-- PROBLEM DESCRIPTION --
In the entries below, find the line containing "-350,4 +350,9 @@". Copy it and all lines after it, exactly, through the end.

(Records from a dataset)
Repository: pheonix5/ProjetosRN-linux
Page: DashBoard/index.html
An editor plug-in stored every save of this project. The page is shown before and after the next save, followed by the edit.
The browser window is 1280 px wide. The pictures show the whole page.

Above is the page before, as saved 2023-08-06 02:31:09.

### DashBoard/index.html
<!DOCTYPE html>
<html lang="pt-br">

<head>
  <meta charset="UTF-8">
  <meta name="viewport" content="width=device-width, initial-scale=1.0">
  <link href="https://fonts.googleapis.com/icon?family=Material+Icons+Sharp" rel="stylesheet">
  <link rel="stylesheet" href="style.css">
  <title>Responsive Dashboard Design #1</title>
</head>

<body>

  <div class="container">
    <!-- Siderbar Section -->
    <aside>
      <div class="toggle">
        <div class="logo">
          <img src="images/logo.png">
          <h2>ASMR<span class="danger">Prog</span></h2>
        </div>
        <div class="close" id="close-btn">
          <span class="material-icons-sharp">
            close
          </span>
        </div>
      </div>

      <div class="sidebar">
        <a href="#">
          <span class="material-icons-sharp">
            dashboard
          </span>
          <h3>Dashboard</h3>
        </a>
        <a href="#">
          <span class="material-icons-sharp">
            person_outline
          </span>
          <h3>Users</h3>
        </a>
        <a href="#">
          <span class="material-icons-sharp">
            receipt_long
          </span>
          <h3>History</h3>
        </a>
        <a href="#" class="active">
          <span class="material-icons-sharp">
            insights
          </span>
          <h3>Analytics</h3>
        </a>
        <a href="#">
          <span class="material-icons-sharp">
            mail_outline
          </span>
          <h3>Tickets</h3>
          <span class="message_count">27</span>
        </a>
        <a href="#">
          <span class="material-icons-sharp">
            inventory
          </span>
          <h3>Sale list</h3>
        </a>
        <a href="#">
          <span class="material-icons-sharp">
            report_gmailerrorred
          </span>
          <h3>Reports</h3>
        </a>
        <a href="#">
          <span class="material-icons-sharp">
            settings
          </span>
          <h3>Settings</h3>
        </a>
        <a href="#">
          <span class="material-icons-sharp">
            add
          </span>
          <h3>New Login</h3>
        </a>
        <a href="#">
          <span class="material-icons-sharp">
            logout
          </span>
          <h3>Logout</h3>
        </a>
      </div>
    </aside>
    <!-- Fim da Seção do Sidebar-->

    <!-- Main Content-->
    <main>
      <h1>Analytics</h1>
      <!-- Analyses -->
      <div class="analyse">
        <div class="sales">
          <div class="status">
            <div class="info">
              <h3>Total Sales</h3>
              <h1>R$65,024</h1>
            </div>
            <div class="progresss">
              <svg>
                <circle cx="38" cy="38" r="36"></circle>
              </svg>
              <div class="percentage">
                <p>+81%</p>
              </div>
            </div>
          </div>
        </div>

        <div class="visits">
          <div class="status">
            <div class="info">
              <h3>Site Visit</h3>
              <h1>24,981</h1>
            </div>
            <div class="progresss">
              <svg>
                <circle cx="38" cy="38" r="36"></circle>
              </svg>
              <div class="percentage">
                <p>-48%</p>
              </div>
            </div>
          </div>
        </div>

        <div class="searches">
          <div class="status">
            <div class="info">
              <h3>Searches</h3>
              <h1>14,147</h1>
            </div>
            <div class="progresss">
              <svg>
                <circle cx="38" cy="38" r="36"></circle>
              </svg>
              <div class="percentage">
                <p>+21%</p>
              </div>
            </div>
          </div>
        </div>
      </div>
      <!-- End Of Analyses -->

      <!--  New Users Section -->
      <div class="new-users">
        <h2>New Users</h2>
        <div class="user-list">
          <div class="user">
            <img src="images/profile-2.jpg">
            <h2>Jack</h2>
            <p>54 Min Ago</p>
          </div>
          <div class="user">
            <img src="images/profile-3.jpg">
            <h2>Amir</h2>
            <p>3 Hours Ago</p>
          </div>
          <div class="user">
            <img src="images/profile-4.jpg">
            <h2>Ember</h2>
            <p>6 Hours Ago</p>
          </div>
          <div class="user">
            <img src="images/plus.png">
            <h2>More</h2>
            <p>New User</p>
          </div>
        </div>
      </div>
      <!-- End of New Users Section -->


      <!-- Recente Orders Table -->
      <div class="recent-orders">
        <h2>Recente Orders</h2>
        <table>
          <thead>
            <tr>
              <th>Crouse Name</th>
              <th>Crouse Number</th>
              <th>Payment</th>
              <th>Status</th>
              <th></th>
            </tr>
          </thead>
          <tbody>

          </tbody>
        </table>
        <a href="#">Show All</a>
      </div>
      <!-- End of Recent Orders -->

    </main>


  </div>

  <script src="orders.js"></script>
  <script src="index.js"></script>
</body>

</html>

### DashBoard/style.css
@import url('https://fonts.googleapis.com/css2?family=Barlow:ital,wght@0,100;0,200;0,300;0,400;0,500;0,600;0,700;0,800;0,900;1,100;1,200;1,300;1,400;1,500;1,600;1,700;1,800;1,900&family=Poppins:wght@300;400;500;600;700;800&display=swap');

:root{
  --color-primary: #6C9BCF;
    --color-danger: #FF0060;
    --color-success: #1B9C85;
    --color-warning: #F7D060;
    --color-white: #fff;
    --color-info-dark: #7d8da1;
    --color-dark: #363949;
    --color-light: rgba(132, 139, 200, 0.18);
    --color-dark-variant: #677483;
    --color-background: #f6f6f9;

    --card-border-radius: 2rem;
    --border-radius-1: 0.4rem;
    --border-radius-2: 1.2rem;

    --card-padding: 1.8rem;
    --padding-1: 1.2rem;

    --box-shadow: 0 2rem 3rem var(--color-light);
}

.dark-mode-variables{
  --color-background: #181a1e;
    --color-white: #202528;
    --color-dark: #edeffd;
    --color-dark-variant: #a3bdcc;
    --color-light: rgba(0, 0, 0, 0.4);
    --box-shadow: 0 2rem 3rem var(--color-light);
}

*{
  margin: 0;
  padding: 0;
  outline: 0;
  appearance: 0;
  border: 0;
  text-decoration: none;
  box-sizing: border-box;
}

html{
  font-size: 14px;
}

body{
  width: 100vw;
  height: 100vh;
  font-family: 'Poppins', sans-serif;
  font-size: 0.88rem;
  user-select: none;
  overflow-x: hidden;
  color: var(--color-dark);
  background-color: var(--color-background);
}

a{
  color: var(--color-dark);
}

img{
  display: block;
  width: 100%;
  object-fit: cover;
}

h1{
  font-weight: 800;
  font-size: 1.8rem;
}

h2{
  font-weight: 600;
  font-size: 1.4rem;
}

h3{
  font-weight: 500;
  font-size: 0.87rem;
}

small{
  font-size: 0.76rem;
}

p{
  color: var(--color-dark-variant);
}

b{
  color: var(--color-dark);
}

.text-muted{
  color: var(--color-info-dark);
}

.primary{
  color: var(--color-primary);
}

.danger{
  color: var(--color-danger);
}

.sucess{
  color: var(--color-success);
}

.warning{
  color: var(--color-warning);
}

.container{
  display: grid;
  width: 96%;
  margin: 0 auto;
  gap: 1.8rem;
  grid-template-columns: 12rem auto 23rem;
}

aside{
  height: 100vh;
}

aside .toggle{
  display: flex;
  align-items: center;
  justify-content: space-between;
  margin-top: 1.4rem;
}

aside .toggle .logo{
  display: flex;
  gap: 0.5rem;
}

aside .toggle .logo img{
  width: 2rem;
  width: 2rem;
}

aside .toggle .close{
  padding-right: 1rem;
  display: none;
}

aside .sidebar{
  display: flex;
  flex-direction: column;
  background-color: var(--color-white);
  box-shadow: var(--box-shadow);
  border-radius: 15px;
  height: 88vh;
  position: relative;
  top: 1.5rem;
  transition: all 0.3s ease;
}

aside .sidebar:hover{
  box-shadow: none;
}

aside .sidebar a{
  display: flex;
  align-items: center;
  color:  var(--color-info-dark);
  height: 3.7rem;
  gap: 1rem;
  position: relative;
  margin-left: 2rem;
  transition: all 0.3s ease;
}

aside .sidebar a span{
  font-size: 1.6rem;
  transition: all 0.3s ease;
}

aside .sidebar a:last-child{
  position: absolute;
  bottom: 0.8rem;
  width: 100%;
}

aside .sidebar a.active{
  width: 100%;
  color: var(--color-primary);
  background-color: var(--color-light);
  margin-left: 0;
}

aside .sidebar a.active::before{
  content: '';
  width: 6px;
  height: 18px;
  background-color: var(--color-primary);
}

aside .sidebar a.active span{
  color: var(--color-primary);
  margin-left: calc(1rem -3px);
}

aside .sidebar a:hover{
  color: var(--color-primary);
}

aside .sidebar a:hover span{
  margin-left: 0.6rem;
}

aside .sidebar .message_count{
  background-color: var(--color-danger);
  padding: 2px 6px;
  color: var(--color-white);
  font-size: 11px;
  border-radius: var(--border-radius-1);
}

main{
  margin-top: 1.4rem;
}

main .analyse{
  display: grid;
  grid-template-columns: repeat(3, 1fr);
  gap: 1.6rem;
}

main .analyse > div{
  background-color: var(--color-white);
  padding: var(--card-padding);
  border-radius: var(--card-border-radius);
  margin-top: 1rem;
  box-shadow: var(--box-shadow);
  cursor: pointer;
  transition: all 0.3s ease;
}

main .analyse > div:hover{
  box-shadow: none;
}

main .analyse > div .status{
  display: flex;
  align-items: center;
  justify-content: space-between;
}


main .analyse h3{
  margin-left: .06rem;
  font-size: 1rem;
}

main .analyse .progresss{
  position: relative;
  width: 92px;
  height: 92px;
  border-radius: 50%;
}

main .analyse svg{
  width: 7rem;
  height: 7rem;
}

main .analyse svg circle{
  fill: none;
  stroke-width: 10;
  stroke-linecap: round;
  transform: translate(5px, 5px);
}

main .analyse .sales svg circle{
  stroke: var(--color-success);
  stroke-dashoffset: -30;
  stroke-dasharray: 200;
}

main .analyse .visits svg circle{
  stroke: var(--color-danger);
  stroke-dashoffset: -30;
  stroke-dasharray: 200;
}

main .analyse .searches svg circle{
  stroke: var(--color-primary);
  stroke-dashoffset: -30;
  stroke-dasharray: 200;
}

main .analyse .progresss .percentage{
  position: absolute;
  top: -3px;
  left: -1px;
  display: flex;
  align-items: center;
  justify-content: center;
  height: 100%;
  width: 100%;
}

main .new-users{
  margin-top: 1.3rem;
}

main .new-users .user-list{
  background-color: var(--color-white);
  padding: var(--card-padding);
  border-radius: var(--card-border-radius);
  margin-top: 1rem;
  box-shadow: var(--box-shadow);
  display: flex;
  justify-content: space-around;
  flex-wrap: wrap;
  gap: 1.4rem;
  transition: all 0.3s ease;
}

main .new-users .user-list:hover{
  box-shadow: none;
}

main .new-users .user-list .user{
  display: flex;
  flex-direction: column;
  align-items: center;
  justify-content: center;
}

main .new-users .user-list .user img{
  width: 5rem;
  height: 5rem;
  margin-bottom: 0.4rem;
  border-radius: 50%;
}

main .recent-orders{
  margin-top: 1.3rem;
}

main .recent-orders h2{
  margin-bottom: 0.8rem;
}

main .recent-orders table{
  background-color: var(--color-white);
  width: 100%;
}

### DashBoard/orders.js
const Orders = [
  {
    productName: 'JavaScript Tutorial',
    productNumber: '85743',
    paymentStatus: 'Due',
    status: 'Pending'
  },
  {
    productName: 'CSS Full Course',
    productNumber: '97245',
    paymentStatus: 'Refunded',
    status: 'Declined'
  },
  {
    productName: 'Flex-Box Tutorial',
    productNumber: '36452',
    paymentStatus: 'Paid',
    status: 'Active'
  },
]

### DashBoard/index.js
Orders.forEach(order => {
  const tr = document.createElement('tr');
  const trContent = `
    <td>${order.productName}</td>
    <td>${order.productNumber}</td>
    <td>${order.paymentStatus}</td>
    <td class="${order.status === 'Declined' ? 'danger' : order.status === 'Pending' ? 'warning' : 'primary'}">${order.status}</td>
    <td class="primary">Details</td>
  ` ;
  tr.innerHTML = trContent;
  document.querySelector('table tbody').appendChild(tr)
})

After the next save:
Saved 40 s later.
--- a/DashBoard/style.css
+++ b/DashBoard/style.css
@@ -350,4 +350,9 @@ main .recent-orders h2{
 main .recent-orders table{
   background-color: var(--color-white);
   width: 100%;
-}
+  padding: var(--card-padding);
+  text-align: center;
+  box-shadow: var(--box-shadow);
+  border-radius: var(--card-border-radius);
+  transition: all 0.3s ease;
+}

-- EXERCISE OUTPUT --
@@ -350,4 +350,9 @@ main .recent-orders h2{
 main .recent-orders table{
   background-color: var(--color-white);
   width: 100%;
-}
+  padding: var(--card-padding);
+  text-align: center;
+  box-shadow: var(--box-shadow);
+  border-radius: var(--card-border-radius);
+  transition: all 0.3s ease;
+}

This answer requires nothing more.